(Data extracted from a collection)
Start of Block
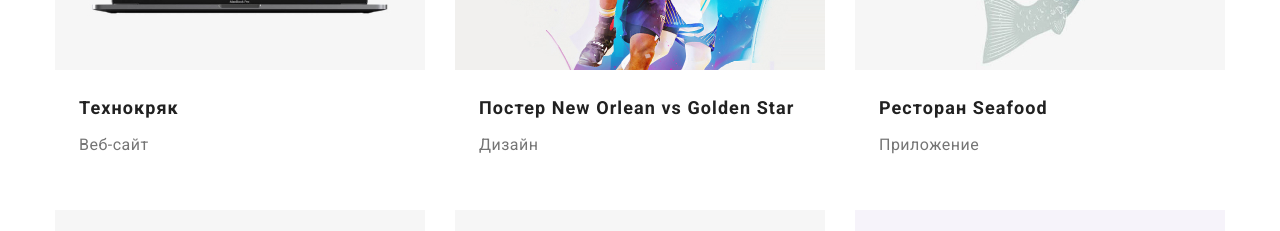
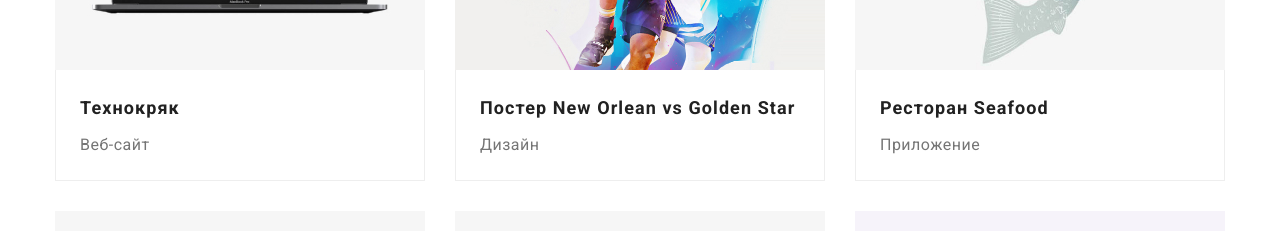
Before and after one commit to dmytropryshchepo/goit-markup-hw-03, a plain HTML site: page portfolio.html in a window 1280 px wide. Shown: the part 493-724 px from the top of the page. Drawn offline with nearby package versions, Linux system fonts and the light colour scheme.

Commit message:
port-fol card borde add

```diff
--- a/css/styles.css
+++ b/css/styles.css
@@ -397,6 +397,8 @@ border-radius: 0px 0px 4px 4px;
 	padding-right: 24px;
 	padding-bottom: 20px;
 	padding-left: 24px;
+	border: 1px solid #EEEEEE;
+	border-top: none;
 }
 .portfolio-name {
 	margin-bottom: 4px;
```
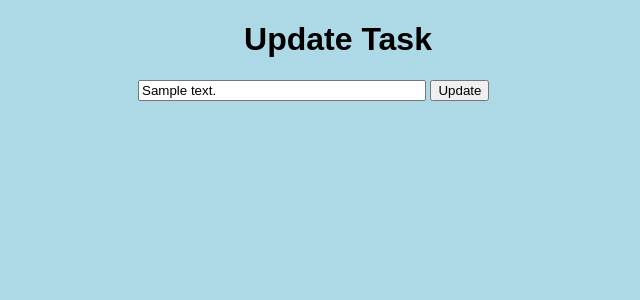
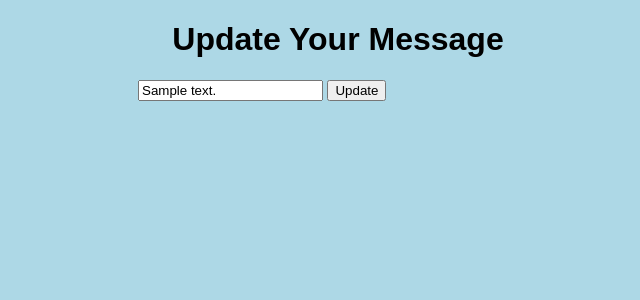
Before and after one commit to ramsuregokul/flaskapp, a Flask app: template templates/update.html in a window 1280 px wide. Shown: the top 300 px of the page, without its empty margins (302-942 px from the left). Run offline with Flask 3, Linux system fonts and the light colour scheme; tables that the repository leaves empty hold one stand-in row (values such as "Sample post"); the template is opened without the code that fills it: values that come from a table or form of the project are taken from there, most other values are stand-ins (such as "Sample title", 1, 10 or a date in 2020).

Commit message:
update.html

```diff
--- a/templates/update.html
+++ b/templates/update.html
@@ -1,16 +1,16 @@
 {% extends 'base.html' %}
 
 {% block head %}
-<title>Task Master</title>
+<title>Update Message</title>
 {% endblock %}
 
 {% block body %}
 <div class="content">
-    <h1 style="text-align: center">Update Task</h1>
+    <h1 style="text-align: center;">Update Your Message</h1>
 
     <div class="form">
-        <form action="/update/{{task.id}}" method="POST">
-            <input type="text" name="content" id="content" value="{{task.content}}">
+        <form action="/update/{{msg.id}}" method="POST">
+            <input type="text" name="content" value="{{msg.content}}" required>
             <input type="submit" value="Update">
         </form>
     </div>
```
End of Block
EXERCISE →
Which lines of the data include "content"? Copy each of them.

PROBLEM SOLUTION →
 <div class="content">
-            <input type="text" name="content" id="content" value="{{task.content}}">
+            <input type="text" name="content" value="{{msg.content}}" required>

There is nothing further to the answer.